Hawks Pelicans Basketball

Atlanta Hawks forward Taurean Prince (12) tries to block a shot by New Orleans Pelicans guard Frank Jackson (15) in the first half of an NBA basketball game in New Orleans, Tuesday, March 26, 2019. (AP Photo/Gerald Herbert) ORG XMIT: LAGH103

It was a fairly innocuous play, one that didn’t play have much bearing in the Pelicans’ 130-120 home loss to the Atlanta Hawks on Tuesday night — but it more or less summed up the Pelicans' status as a club in limbo for the few remaining games on their schedule.

Earlier in the day, the front office announced that Jrue Holiday, the center of the team’s future, had undergone season-ending surgery on a core muscle that had kept him out of the previous eight games.

E’Twaun Moore continued to recover from a left quad contusion that has kept him out since the first week of March. Anthony Davis sat the bench again, still dealing with back spasms as his Pelicans tenure winds down.

Pelicans guard Jrue Holiday has season-ending surgery to repair abdominal muscle

It was going to be an extreme version of the Pelicans' latest look, a version of hodgepodge lineups circulating in and out, coach Alvin Gentry and interim general manager Danny Ferry observing what the team has in reserve as they retool this offseason.

After 2½ quarters of watching the Hawks (27-48) sink wide-open 3-pointers while the home team committed an ample number of turnovers, the Pelicans (31-45) found themselves within striking distance, down 91-78 with 3:55 left in the third quarter. Starting point guard Elfrid Payton was driving in transition, newcomer Christian Wood, whom the team signed off waivers just six days ago, appearing to drive toward the hoop.

But he stopped dead in his tracks, just as Payton lobbed a potential alley-oop toward the rim. Instead of a completing a dunk that would've bring the crowd to its feet, Wood watched the ball sailed out of bounds.

The two players couldn’t help but laugh about their miscommunication — a symptom of the team’s process of mixing daily starters with raw players for meaningful minutes. Just over a minute later, the Pelicans' deficit grew from 13 to 19.

"He has no idea what we're doing, just to be brutally honest," Gentry said about Wood. "But he has the talent where he can create things and do things."

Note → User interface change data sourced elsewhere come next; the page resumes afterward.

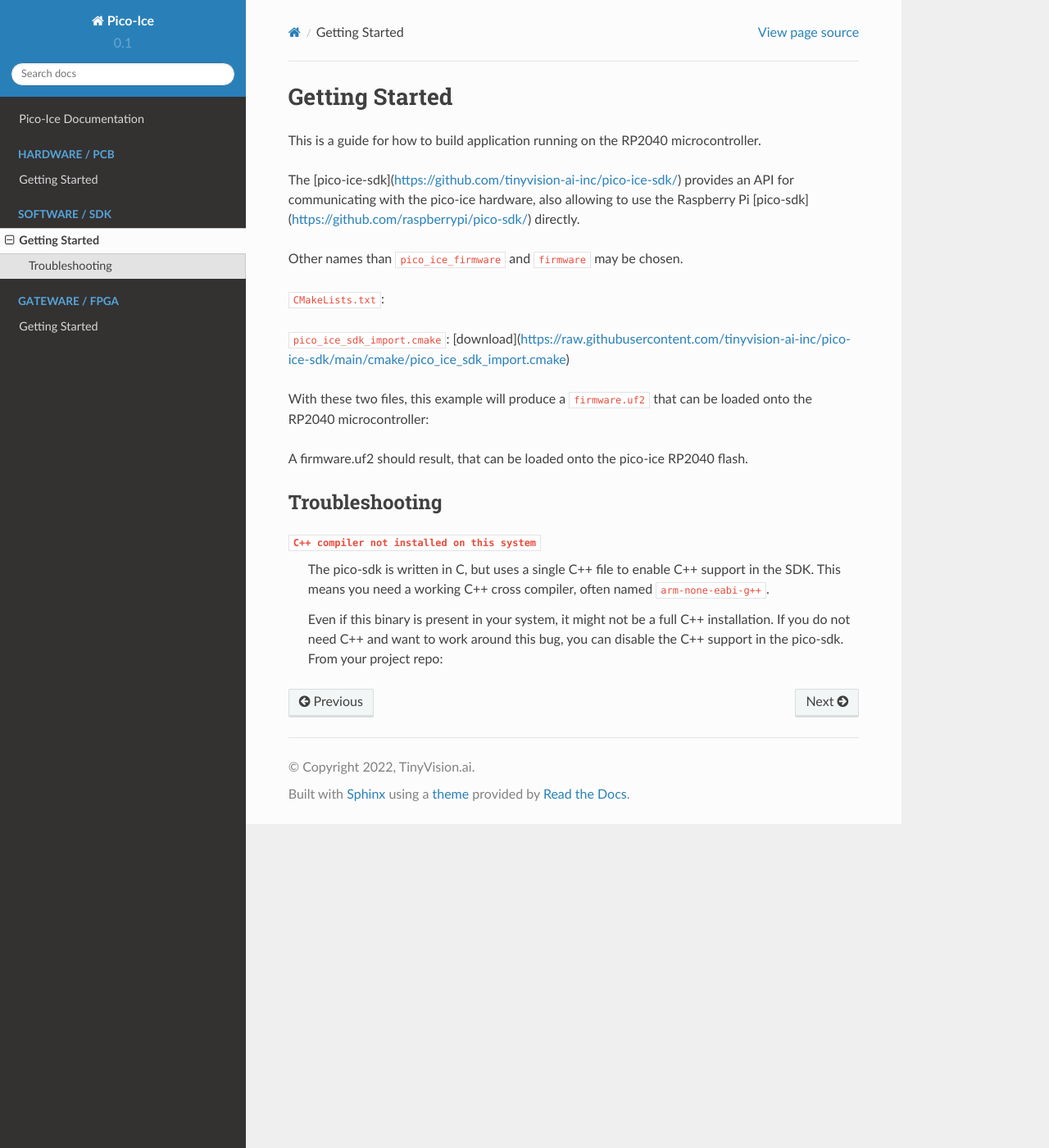
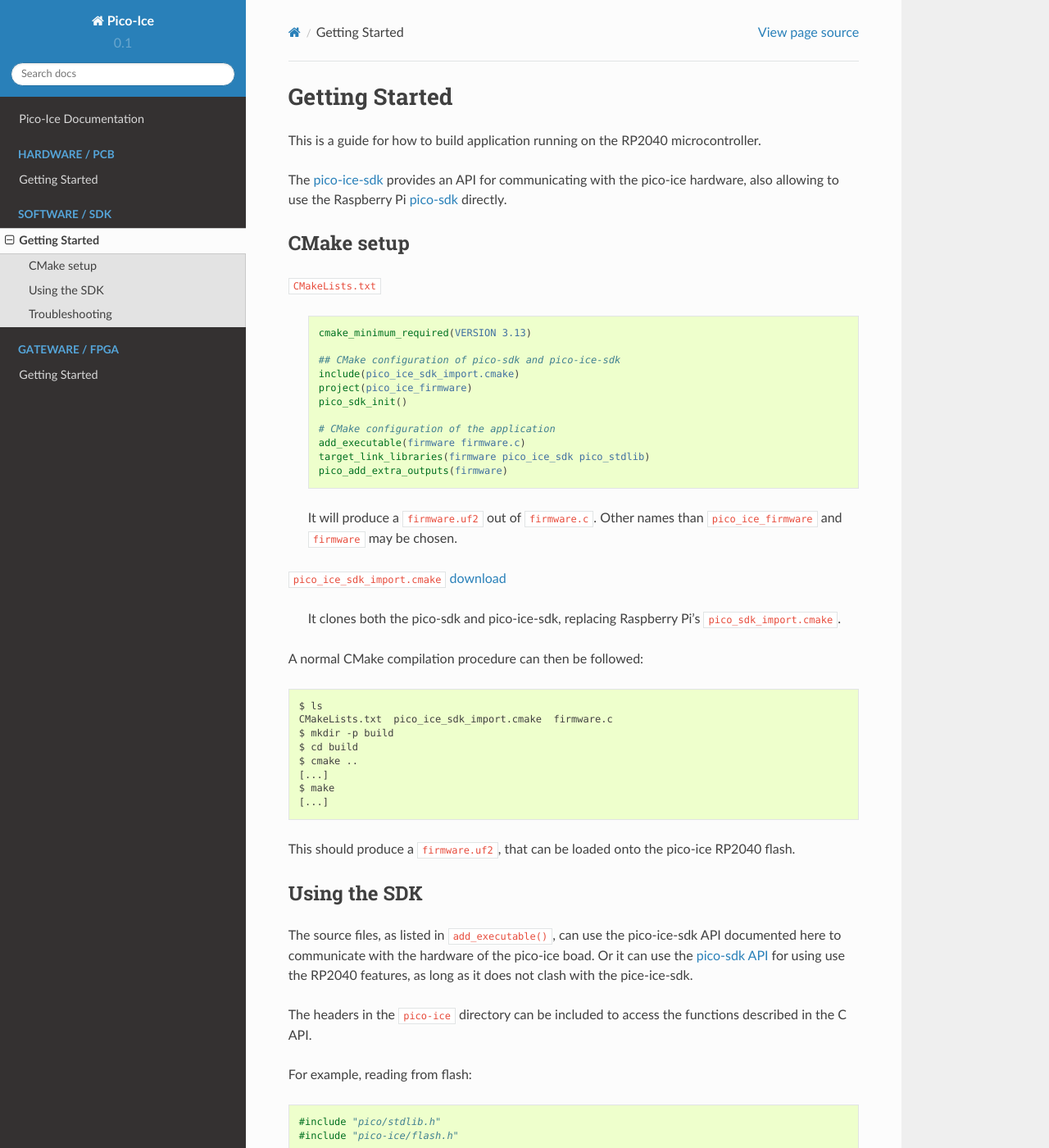
Before and after one commit to tinyvision-ai-inc/pico-ice, a Sphinx documentation site: the page built from Docs/source/software/getting-started.rst, in a window 1280 px wide and 1400 px high. Shown: the whole window at 82% size. Built offline with Sphinx 7.4.7 and the Read the Docs theme 2.0.0, drawn with Linux system fonts in a browser that asks for light colours; some of the changed text lies outside the part shown.

Commit message:
Docs: document the CMake workflow

```diff
--- a/Docs/source/software/getting-started.rst
+++ b/Docs/source/software/getting-started.rst
@@ -2,40 +2,76 @@
 ===============
 This is a guide for how to build application running on the RP2040 microcontroller.
 
-The [pico-ice-sdk](https://github.com/tinyvision-ai-inc/pico-ice-sdk/) provides an API for communicating with the pico-ice hardware, also allowing to use the Raspberry Pi [pico-sdk](https://github.com/raspberrypi/pico-sdk/) directly.
+The `pico-ice-sdk <https://github.com/tinyvision-ai-inc/pico-ice-sdk/>`_ provides an API for communicating with the pico-ice hardware, also allowing to use the Raspberry Pi `pico-sdk <https://github.com/raspberrypi/pico-sdk/>`_ directly.
 
-Other names than ``pico_ice_firmware`` and ``firmware`` may be chosen.
 
-``CMakeLists.txt``:
+CMake setup
+-----------
 
-.. code-block:: cmake
-   cmake_minimum_required(VERSION 3.13)
+``CMakeLists.txt``
 
-   ## CMake configuration of pico-sdk and pico-ice-sdk
-   include(pico_ice_sdk_import.cmake)
-   project(pico_ice_firmware)
-   pico_sdk_init()
+    .. code-block:: cmake
 
-   # CMake configuration of the application
-   add_executable(firmware firmware.c)
-   target_link_libraries(firmware pico_ice_sdk pico_stdlib)
-   pico_add_extra_outputs(firmware)
+       cmake_minimum_required(VERSION 3.13)
 
-``pico_ice_sdk_import.cmake``: [download](https://raw.githubusercontent.com/tinyvision-ai-inc/pico-ice-sdk/main/cmake/pico_ice_sdk_import.cmake)
+       ## CMake configuration of pico-sdk and pico-ice-sdk
+       include(pico_ice_sdk_import.cmake)
+       project(pico_ice_firmware)
+       pico_sdk_init()
 
-With these two files, this example will produce a ``firmware.uf2`` that can be loaded onto the RP2040 microcontroller:
+       # CMake configuration of the application
+       add_executable(firmware firmware.c)
+       target_link_libraries(firmware pico_ice_sdk pico_stdlib)
+       pico_add_extra_outputs(firmware)
 
-.. code-block:: shell
+    It will produce a ``firmware.uf2`` out of ``firmware.c``.
+    Other names than ``pico_ice_firmware`` and ``firmware`` may be chosen.
+
+``pico_ice_sdk_import.cmake`` `download`_
+
+   It clones both the pico-sdk and pico-ice-sdk, replacing Raspberry Pi's ``pico_sdk_import.cmake``.
+
+.. _download: https://raw.githubusercontent.com/tinyvision-ai-inc/pico-ice-sdk/main/cmake/pico_ice_sdk_import.cmake
+
+A normal CMake compilation procedure can then be followed:
+
+.. code-block::
+
    $ ls
    CMakeLists.txt  pico_ice_sdk_import.cmake  firmware.c
-   $ mkdir build
+   $ mkdir -p build
    $ cd build
    $ cmake ..
    [...]
    $ make
    [...]
 
-A firmware.uf2 should result, that can be loaded onto the pico-ice RP2040 flash.
+This should produce a ``firmware.uf2``, that can be loaded onto the pico-ice RP2040 flash.
+
+
+Using the SDK
+-------------
+
+The source files, as listed in ``add_executable()``, can use the pico-ice-sdk API documented here to communicate with the hardware of the pico-ice boad.
+Or it can use the `pico-sdk API <https://raspberrypi.github.io/pico-sdk-doxygen/>`_ for using use the RP2040 features, as long as it does not clash with the pice-ice-sdk.
+
+The headers in the ``pico-ice`` directory can be included to access the functions described in the C API.
+
+For example, reading from flash:
+
+.. code-block:: C
+
+   #include "pico/stdlib.h"
+   #include "pico-ice/flash.h"
+
+   int
+   main(void)
+   {
+       // TODO: once the API gets ready, implement an example
+
+       return 0;
+   }
+
 
 Troubleshooting
 ---------------
@@ -49,6 +85,7 @@
    in the pico-sdk. From your project repo:
 
    .. code-block:: shell
+
       $ cd build
       $ cmake ..
       $ sed -i '/new_delete.cpp/ d' _deps/pico-sdk-src/src/rp2_common/pico_standard_link/CMakeLists.txt
```
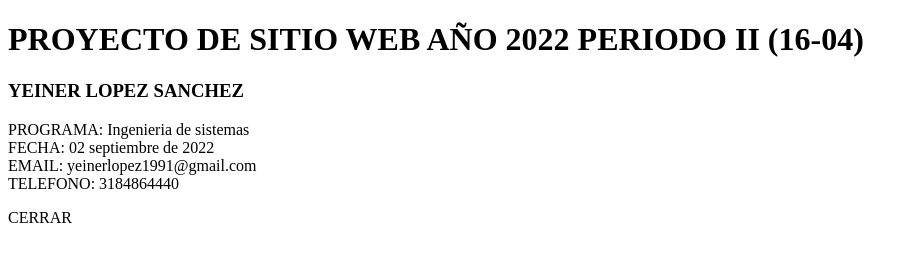
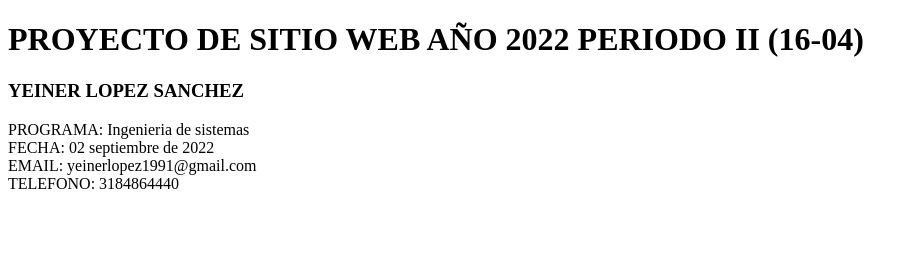
Before and after one commit to ydlopezs/DSW-YeinerLopez, a plain HTML site: page index.html in a window 1280 px wide. Shown: the whole page, without its empty margins (0-918 px from the left). Drawn offline with Linux system fonts and the light colour scheme.

Commit message:
Update index.html

```diff
--- a/index.html
+++ b/index.html
@@ -13,6 +13,5 @@
 FECHA: 02 septiembre de 2022<br>
 EMAIL: yeinerlopez1991@gmail.com<br>
 TELEFONO: 3184864440</p>
-<P>CERRAR</P>
 </body>
 </html>
```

In total, the Pelicans committed 24 turnovers resulting in 26 points for the Hawks, who also made 19 3-pointers to the New Orleans’ 12.

Still off those same youthful players’ grit — most notably Wood, who finished with career-highs in points (23), rebounds (nine), blocks (six) and minutes (32) — the Pelicans fought their way back from as many as 21 points down to pull within eight off Wood’s free throw with 3:14 remaining and six with Darius Miller’s pair of free throws with under 40 seconds to go.

But the Pelicans' early inconsistency did them in. They gave up 42 points in the first quarter and trailed 70-57 at the break.

Julius Randle led the Pelicans with 24 points to go with nine rebounds, and Frank Jackson added 20 points as he neared his career-high of 25 before exiting the game in the third quarter with a concussion. His loss in the coming days, as he goes through the concussion protocol, will likely only amplify the Pelicans' lack of experience in the lineup.

But as long as Gentry continues to see his team fight and display effort late in fourth quarters, he'll be satisfied, all things considered.

"I think that fact that we fought back and got back in the thing," he said. "We could have called it a night tonight, but we didn't do that. We've got some real pros on our team, and they're going to continue to play."

Follow Nathan Brown on Twitter, @nbrownadvocate.